(Source material Opens)

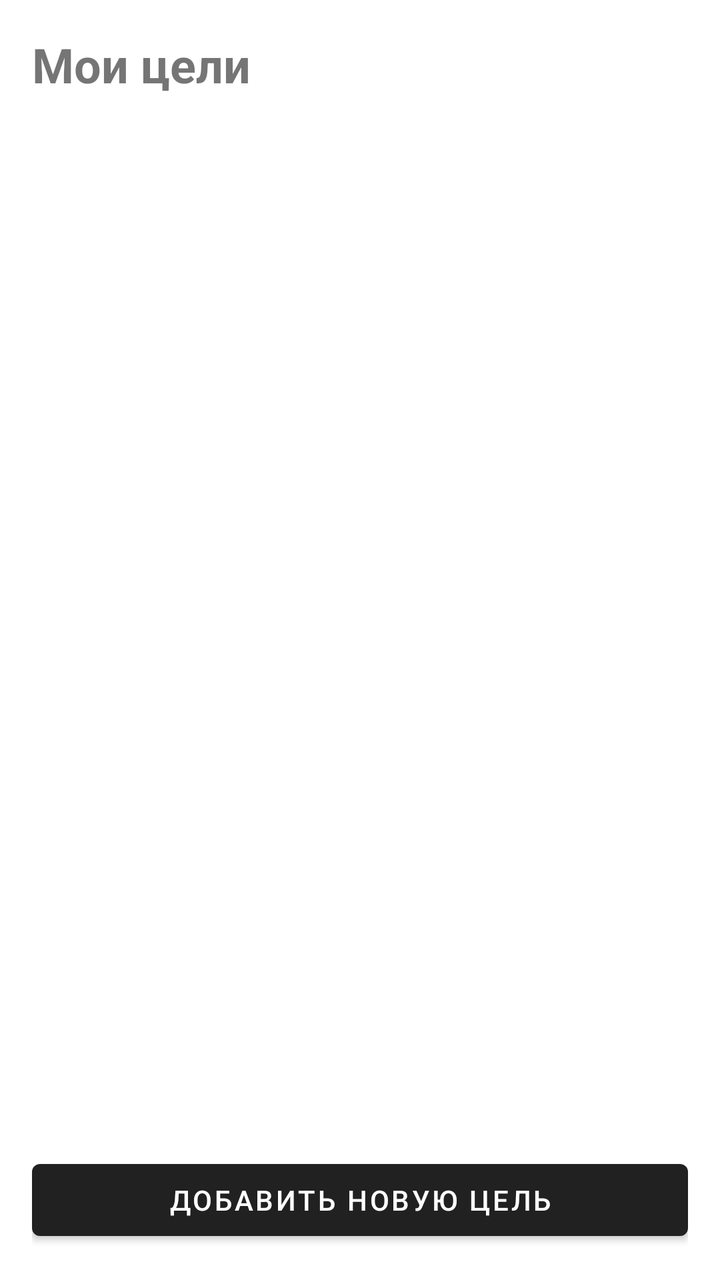
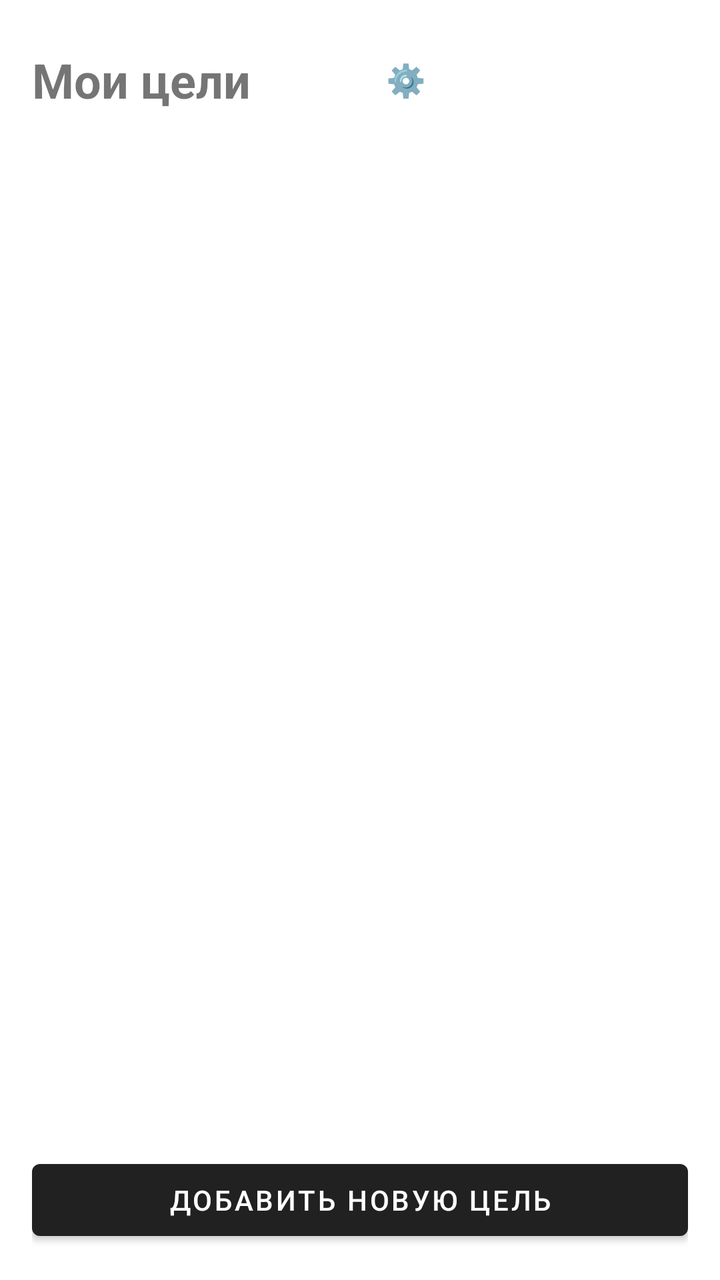

Screens rendered from an Android XML layout before and after an edit, with the pre-edit source and the edit as a unified diff.
<!-- AndroidManifest.xml: application theme Theme.MaterialComponents.DayNight.DarkActionBar -->
<!-- res/layout/activity_main.xml -->
<?xml version="1.0" encoding="utf-8"?>
<LinearLayout xmlns:android="http://schemas.android.com/apk/res/android"
    android:layout_width="match_parent"
    android:layout_height="match_parent"
    android:orientation="vertical"
    android:padding="16dp">

    <TextView
        android:layout_width="wrap_content"
        android:layout_height="wrap_content"
        android:text="Мои цели"
        android:textSize="24sp"
        android:textStyle="bold"
        android:layout_marginBottom="16dp"/>

    <androidx.recyclerview.widget.RecyclerView
        android:id="@+id/recyclerView"
        android:layout_width="match_parent"
        android:layout_height="0dp"
        android:layout_weight="1"/>

    <Button
        android:id="@+id/btnAddGoal"
        android:layout_width="match_parent"
        android:layout_height="wrap_content"
        android:text="Добавить новую цель"
        android:layout_marginTop="16dp"/>

</LinearLayout>
<!-- resources referenced by this layout -->
<resources>

</resources>

<!-- the commit's change to res/layout/activity_main.xml (unified diff, before → after) -->
@@ -5,13 +5,29 @@
     android:orientation="vertical"
     android:padding="16dp">
 
-    <TextView
-        android:layout_width="wrap_content"
+    <LinearLayout
+        android:layout_width="match_parent"
         android:layout_height="wrap_content"
-        android:text="Мои цели"
-        android:textSize="24sp"
-        android:textStyle="bold"
-        android:layout_marginBottom="16dp"/>
+        android:orientation="horizontal"
+        android:gravity="center_vertical"
+        android:layout_marginBottom="16dp">
+        
+        <TextView
+            android:layout_width="0dp"
+            android:layout_weight="1"
+            android:layout_height="wrap_content"
+            android:text="Мои цели"
+            android:textSize="24sp"
+            android:textStyle="bold"/>
+
+        <Button
+            android:id="@+id/btnSettings"
+            android:layout_width="wrap_content"
+            android:layout_height="wrap_content"
+            android:text="⚙️ Настройки"
+            android:background="?android:attr/selectableItemBackground"
+            android:textSize="16sp"/>
+    </LinearLayout>
 
     <androidx.recyclerview.widget.RecyclerView
         android:id="@+id/recyclerView"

(Source material Closes)

▶ **Exercise directions**
Give back the material above exactly, but without its images.

▶ **Exercise answer**
Screens rendered from an Android XML layout before and after an edit, with the pre-edit source and the edit as a unified diff.
<!-- AndroidManifest.xml: application theme Theme.MaterialComponents.DayNight.DarkActionBar -->
<!-- res/layout/activity_main.xml -->
<?xml version="1.0" encoding="utf-8"?>
<LinearLayout xmlns:android="http://schemas.android.com/apk/res/android"
    android:layout_width="match_parent"
    android:layout_height="match_parent"
    android:orientation="vertical"
    android:padding="16dp">

    <TextView
        android:layout_width="wrap_content"
        android:layout_height="wrap_content"
        android:text="Мои цели"
        android:textSize="24sp"
        android:textStyle="bold"
        android:layout_marginBottom="16dp"/>

    <androidx.recyclerview.widget.RecyclerView
        android:id="@+id/recyclerView"
        android:layout_width="match_parent"
        android:layout_height="0dp"
        android:layout_weight="1"/>

    <Button
        android:id="@+id/btnAddGoal"
        android:layout_width="match_parent"
        android:layout_height="wrap_content"
        android:text="Добавить новую цель"
        android:layout_marginTop="16dp"/>

</LinearLayout>
<!-- resources referenced by this layout -->
<resources>

</resources>

<!-- the commit's change to res/layout/activity_main.xml (unified diff, before → after) -->
@@ -5,13 +5,29 @@
     android:orientation="vertical"
     android:padding="16dp">
 
-    <TextView
-        android:layout_width="wrap_content"
+    <LinearLayout
+        android:layout_width="match_parent"
         android:layout_height="wrap_content"
-        android:text="Мои цели"
-        android:textSize="24sp"
-        android:textStyle="bold"
-        android:layout_marginBottom="16dp"/>
+        android:orientation="horizontal"
+        android:gravity="center_vertical"
+        android:layout_marginBottom="16dp">
+        
+        <TextView
+            android:layout_width="0dp"
+            android:layout_weight="1"
+            android:layout_height="wrap_content"
+            android:text="Мои цели"
+            android:textSize="24sp"
+            android:textStyle="bold"/>
+
+        <Button
+            android:id="@+id/btnSettings"
+            android:layout_width="wrap_content"
+            android:layout_height="wrap_content"
+            android:text="⚙️ Настройки"
+            android:background="?android:attr/selectableItemBackground"
+            android:textSize="16sp"/>
+    </LinearLayout>
 
     <androidx.recyclerview.widget.RecyclerView
         android:id="@+id/recyclerView"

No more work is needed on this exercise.